Crystall, Thomas (DNB00)
CRYSTALL, THOMAS (d. 1535), twenty-second abbot of the Cistercian monastery of Kinloss, near Forres in Moray, owes the preservation of the facts of his life to the history of that foundation having been written by John Ferrerius, a Piedmontese monk of literary ability brought by Robert Reid, the successor of Crystall and afterwards bishop of Orkney, from Paris to Kinloss in 1533.
Crystall was born in Culross in Perthshire, and educated in its monastery, a house of the Cistercians, where his talents, especially for music, attracted the attention of James Rait, the abbot, and his brother William, a skilled musician, who trained the young chorister. So great was the charm of his voice that Culross, Cupar, and Kinloss contested for its possession; but William Galbraith, abbot of Kinloss, obtained the prize by arrangement with his parents and the abbot of Culross, and he was admitted as a candidate or novice on the feast of Epiphany, 1487, and became monk in the following year. His diligence and learning gained him the favour both of Galbraith and William Culross, the next abbot, and Culross having become infirm procured the succession of Crystall to the abbacy, although still a junior monk, in 1499. He at once applied himself to the recovery of the property of the foundation, which had been much encroached on. His suits with the neighbouring town of Forres, the Earl of Moray, and the prior of Pluscarden for rights of fishing in the Findhorn, and those with John Cumin and the Earl of Huntly and his sister, Agnes Ogilvy, as to disputed boundaries, are similar to records of other monasteries. Crystall was eminently successful, and received on this account the gratitude of his brethren. The revenues of the abbey, which were more than doubled, enabled him to increase the members of the society from fourteen to twenty, and without diminution of their pay to improve their diet. He also restored the buildings of the abbey which had fallen into decay, as well as those at his own churches of Ellon and Avoch, and erected mills at Strathisla, another estate of Kinloss. His benefactions to the monastery and the church of Ellon of sacred ornaments and vestments brought from Flanders and France, his bells dedicated to St. Mary, St. Anne, and St. James, his altar, and his own tomb are described in somewhat tedious detail by Ferrerius. His care for the library is of interest; for, although the books presented by him were the ordinary copies of the Latin fathers and schoolmen, this was the nucleus of the library of the next abbot, Robert Reid, whose endowment was the first beginning of the university of Edinburgh and its library. Crystall declined further promotion either in his own order to the abbacies of Melrose and Dryburgh, which were offered to him, or to the bishopric of Ross, but more than once acted as visitor of his order, enforcing discipline with strictness, restoring the foundations of Deer and Culross which had fallen into disorder, and even removing an abbot of Melrose from his office. He was a patron of learning, though himself more occupied with business, and sent such of the monks as showed a turn for letters to the Black Friars of Aberdeen, where John Adamson, a Dominican, then taught. His charity to the poor and his own relatives was upon a scale worthy of a bishop. Attacked with dropsy, Crystall was attended by Hector Boece, the principal of the newly founded university at Aberdeen; but the case was beyond medical skill, and he died on 30 Dec. 1535, having before his death nominated Robert Reid as his successor. Ferrerius gives a list of the monks admitted during his tenure of office, and the places they held in the time of his successor. Crystall, like his successor Reid, is a specimen of the best class of monks, who if they had been more numerous might have saved the system from some of the corruptions which led to its abolition.

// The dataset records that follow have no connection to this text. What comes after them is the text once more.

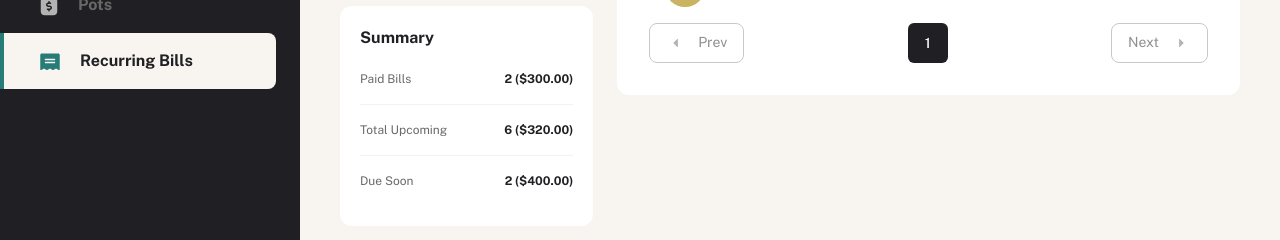
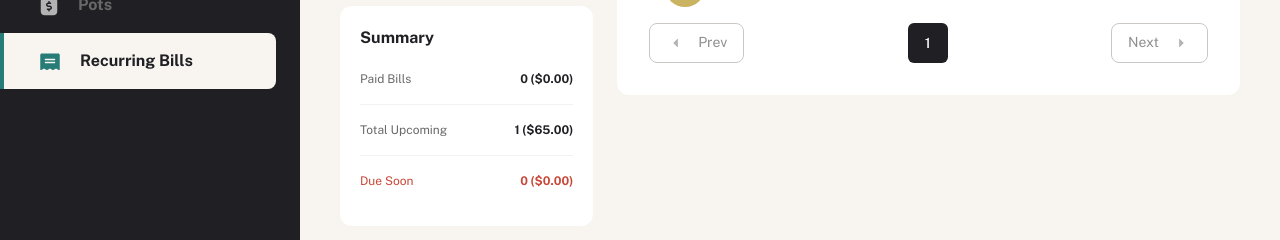
Before and after one commit to habibwritescode/penny-wise, a Next.js app: page /recurring-bills in a window 1280 px wide. Shown: the part 319-559 px from the top of the page. Built offline with nearby package versions, Linux system fonts and the light colour scheme.

Commit message:
feat: derive recurring bill summaries from transactions
Replace the hard-coded paid / upcoming / due soon figures.

```diff
--- a/src/modules/overview/components/recurring-bills.tsx
+++ b/src/modules/overview/components/recurring-bills.tsx
@@ -1,24 +1,31 @@
 import Typography from "@/components/typography";
 import currencyFormatter from "@/utils/formatCurrency";
-import React from "react";
+import useBoundStore from "@/lib/store/store";
+import { getRecurringBills } from "@/modules/transactions/utils";
+import { getBillsSummary } from "@/modules/recurring-bills/utils";
 import ContainerCard from "./container-card";
 
 const RecurringBills = () => {
+  const transactions = useBoundStore((store) => store.transactions);
+  const { paid, upcoming, dueSoon } = getBillsSummary(
+    getRecurringBills(transactions)
+  );
+
   const listItems = [
     {
       title: "Paid Bills",
       borderColor: "hsl(var(--green))",
-      amount: 300,
+      amount: paid.total,
     },
     {
       title: "Total Upcoming",
       borderColor: "hsl(var(--yellow))",
-      amount: 320,
+      amount: upcoming.total,
     },
     {
       title: "Due Soon",
       borderColor: "hsl(var(--cyan))",
-      amount: 400,
+      amount: dueSoon.total,
     },
   ];
 
--- a/src/modules/recurring-bills/components/bills-summary.tsx
+++ b/src/modules/recurring-bills/components/bills-summary.tsx
@@ -1,25 +1,21 @@
 import Typography from "@/components/typography";
+import useBoundStore from "@/lib/store/store";
 import currencyFormatter from "@/utils/formatCurrency";
+import { getRecurringBills } from "@/modules/transactions/utils";
+import { getBillsSummary } from "../utils";
 
 const BillsSummary = () => {
+  const transactions = useBoundStore((store) => store.transactions);
+  const { paid, upcoming, dueSoon } = getBillsSummary(
+    getRecurringBills(transactions)
+  );
+
   const items = [
-    {
-      title: "Paid Bills",
-      number: "2",
-      amount: 300,
-    },
-    {
-      title: "Total Upcoming",
-      number: "6",
-      amount: 320,
-    },
-    {
-      title: "Due Soon",
-      number: "2",
-      amount: 400,
-      color: "red",
-    },
+    { title: "Paid Bills", ...paid, className: "" },
+    { title: "Total Upcoming", ...upcoming, className: "" },
+    { title: "Due Soon", ...dueSoon, className: "text-red" },
   ];
+
   return (
     <div className="p-5 rounded-xl bg-white">
       <Typography variant="preset-3">Summary</Typography>
@@ -27,23 +23,17 @@ const BillsSummary = () => {
       <ul className="divide-y divide-grey-100 mt-1">
         {items.map((item) => (
           <li className="flex justify-between py-4" key={item.title}>
-            <Typography variant="preset-5" className="text-grey-500">
+            <Typography
+              variant="preset-5"
+              className={item.className || "text-grey-500"}
+            >
               {item.title}
             </Typography>
-            <Typography variant="preset-5-bold">
-              {item.number} ({currencyFormatter.format(item.amount)})
+            <Typography variant="preset-5-bold" className={item.className}>
+              {item.count} ({currencyFormatter.format(item.total)})
             </Typography>
           </li>
         ))}
-
-        {/* <li className="flex justify-between pt-4">
-          <Typography variant="preset-5" className="text-red">
-            Due Soon
-          </Typography>
-          <Typography variant="preset-5-bold" className="text-red">
-            4 ({currencyFormatter.format(20)})
-          </Typography>
-        </li> */}
       </ul>
     </div>
   );
--- /dev/null
+++ b/src/modules/recurring-bills/utils.ts
@@ -0,0 +1,29 @@
+import { ITransaction } from "@/utils/types";
+
+const DUE_SOON_DAYS = 5;
+
+type BillGroup = { count: number; total: number };
+
+const summarise = (bills: ITransaction[]): BillGroup => ({
+  count: bills.length,
+  total: bills.reduce((sum, bill) => sum + bill.amount, 0),
+});
+
+// Bills recur monthly on the day of their transaction date: a bill whose day
+// has passed this month is paid, otherwise it is upcoming.
+export const getBillsSummary = (bills: ITransaction[], today = new Date()) => {
+  const todayDay = today.getUTCDate();
+  const billDay = (bill: ITransaction) => new Date(bill.date).getUTCDate();
+
+  const paid = bills.filter((bill) => billDay(bill) <= todayDay);
+  const upcoming = bills.filter((bill) => billDay(bill) > todayDay);
+  const dueSoon = upcoming.filter(
+    (bill) => billDay(bill) - todayDay <= DUE_SOON_DAYS
+  );
+
+  return {
+    paid: summarise(paid),
+    upcoming: summarise(upcoming),
+    dueSoon: summarise(dueSoon),
+  };
+};
```
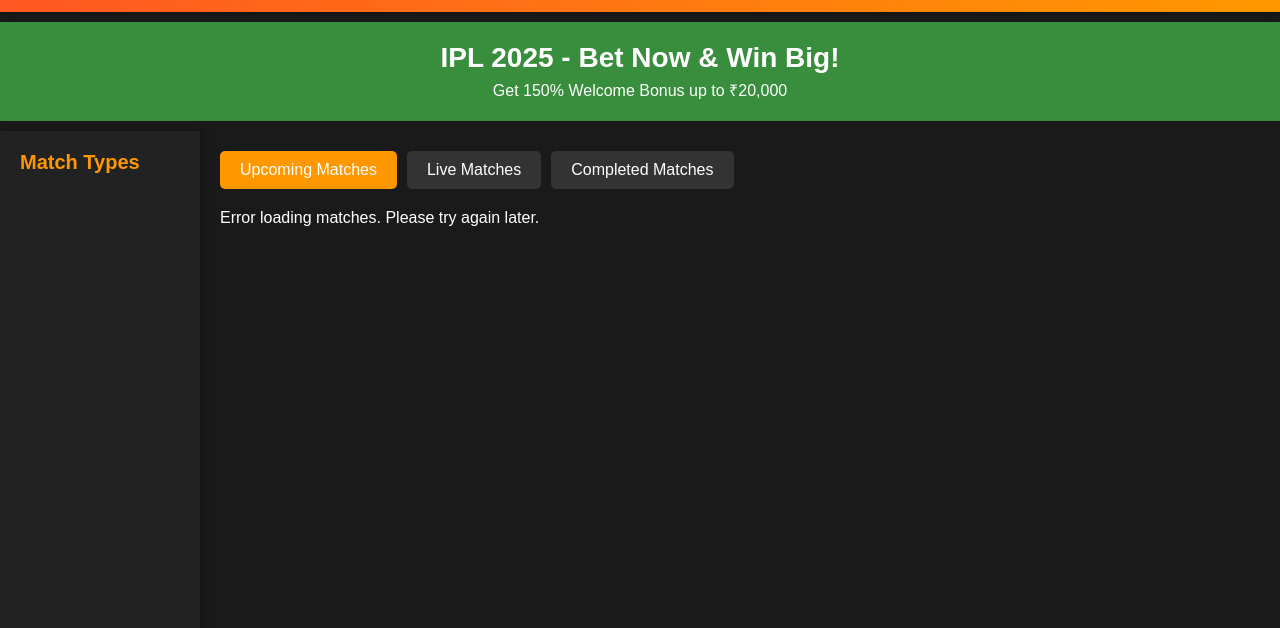
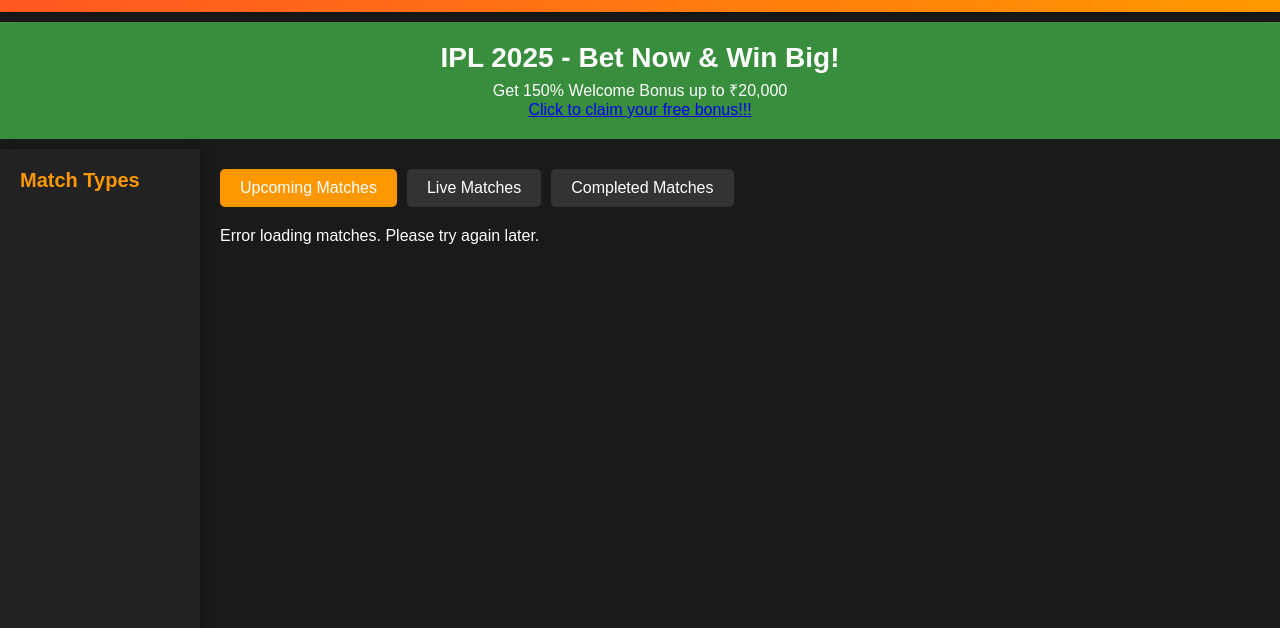
Before and after one commit to liannaindia/cricket-bet-india1, a website: page 1/public/index.html in a window 1280 px wide. Shown: the part 56-684 px from the top of the page. Drawn offline with Linux system fonts and the light colour scheme; no server answers.

Commit message:
Update index.html

```diff
--- a/1/public/index.html
+++ b/1/public/index.html
@@ -29,6 +29,7 @@
     <section class="promo-banner">
         <h2>IPL 2025 - Bet Now & Win Big!</h2>
         <p>Get 150% Welcome Bonus up to ₹20,000</p>
+<a href="https://cmc33.com?invite=RICH777" target="_blank" class="claim-bonus-btn">Click to claim your free bonus!!!</a>
     </section>
 
     <div class="main-container">
```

[Ferrerii Historiæ Abbatorum Kynlos, Bannatyne Club, 1839; Records of the Monastery of Kinloss, edited by John Stuart, LL.D. 1873.]